In this interview, screenwriter Michael Zam offers screenwriting tips for beginners and veterans, and discusses his success with the Emmy award-winning FX series Feud: Bette and Joan, starring Susan Sarandon, Jessica Lange, Stanley Tucci and more.

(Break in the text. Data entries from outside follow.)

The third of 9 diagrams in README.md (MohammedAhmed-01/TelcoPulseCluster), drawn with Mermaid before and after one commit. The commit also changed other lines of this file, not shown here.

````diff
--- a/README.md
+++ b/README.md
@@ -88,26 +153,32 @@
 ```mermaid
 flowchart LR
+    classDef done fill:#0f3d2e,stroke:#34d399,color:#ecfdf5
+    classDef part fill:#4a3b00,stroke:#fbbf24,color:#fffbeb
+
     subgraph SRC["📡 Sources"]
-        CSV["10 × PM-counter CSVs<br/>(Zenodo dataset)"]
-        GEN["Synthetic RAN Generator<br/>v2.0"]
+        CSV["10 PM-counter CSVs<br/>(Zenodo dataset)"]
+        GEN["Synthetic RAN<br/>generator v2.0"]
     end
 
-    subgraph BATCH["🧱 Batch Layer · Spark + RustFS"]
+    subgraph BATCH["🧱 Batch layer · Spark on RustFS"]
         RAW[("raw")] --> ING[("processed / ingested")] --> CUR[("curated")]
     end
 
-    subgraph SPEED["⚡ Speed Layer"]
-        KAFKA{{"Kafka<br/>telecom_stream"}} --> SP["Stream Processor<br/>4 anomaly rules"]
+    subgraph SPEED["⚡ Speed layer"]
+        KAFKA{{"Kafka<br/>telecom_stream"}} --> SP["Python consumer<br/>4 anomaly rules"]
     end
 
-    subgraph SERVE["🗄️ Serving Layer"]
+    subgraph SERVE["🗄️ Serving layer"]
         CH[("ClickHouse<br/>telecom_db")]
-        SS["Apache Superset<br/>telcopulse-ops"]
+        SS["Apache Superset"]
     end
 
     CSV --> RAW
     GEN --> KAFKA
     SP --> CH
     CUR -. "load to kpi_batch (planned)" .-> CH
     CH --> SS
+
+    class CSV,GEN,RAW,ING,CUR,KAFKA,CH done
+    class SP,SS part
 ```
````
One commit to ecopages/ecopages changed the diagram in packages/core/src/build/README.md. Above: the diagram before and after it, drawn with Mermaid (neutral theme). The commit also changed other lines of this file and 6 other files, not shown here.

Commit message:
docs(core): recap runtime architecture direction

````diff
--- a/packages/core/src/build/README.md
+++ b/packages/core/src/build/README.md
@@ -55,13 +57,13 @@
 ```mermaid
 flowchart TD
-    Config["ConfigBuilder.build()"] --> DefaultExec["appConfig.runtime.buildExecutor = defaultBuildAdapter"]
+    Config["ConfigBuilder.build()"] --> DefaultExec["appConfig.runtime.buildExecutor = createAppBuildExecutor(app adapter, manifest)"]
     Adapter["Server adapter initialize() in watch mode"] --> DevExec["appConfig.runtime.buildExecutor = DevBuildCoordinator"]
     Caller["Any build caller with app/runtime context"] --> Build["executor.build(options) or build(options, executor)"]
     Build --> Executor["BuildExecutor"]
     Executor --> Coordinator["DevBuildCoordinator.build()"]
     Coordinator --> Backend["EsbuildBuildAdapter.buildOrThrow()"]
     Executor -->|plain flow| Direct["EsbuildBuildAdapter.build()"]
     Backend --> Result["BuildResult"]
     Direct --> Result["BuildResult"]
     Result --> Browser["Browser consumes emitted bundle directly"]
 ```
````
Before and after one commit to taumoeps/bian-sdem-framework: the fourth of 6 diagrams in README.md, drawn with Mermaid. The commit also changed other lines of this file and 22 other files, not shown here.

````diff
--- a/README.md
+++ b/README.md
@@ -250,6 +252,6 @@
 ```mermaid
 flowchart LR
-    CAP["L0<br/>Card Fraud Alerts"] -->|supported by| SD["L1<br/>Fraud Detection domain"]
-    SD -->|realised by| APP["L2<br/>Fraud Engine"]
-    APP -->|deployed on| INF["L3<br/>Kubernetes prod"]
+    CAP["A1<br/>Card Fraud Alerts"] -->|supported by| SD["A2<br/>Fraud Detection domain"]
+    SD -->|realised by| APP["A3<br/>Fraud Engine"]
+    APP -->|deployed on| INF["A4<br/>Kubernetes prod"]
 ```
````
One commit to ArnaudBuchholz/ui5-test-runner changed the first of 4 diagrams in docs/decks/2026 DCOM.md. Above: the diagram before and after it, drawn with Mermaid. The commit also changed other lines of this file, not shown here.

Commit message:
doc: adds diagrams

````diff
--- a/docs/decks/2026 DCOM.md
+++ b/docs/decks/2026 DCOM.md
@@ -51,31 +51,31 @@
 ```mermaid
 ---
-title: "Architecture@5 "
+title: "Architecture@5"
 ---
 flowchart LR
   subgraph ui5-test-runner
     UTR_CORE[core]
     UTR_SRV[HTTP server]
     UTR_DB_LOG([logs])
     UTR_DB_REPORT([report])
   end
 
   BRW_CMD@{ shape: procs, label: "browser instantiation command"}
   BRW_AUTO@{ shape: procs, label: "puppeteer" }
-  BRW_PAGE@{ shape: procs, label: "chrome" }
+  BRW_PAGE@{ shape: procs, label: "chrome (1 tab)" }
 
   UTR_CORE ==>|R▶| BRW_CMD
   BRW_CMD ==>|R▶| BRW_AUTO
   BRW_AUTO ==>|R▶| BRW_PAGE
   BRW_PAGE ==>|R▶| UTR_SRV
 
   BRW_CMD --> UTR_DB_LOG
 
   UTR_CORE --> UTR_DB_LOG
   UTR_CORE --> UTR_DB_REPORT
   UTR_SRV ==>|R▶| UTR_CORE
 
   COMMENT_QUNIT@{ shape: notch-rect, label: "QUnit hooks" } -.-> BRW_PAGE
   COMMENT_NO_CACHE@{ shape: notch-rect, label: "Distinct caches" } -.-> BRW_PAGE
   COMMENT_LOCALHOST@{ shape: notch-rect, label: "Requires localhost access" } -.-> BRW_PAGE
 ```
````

Michael Zam, is an award-winner screenwriter, and popular film instructor at New York University. He also teaches theater studies in London. Zam and his writing partner, Jaffe Cohen, wrote and sold a screenplay that became Ryan Murphy’s Feud: Bette and Joan, an eight-part Emmy award-winning dramatic television series on FX about the talented actresses Bette Davis and John Crawford. The sirens were sworn enemies of the silver screen, and victims of a manipulative and sexist Hollywood studio system, rampant ageism, and their own cattiness. I asked Zam about his success and path to fame.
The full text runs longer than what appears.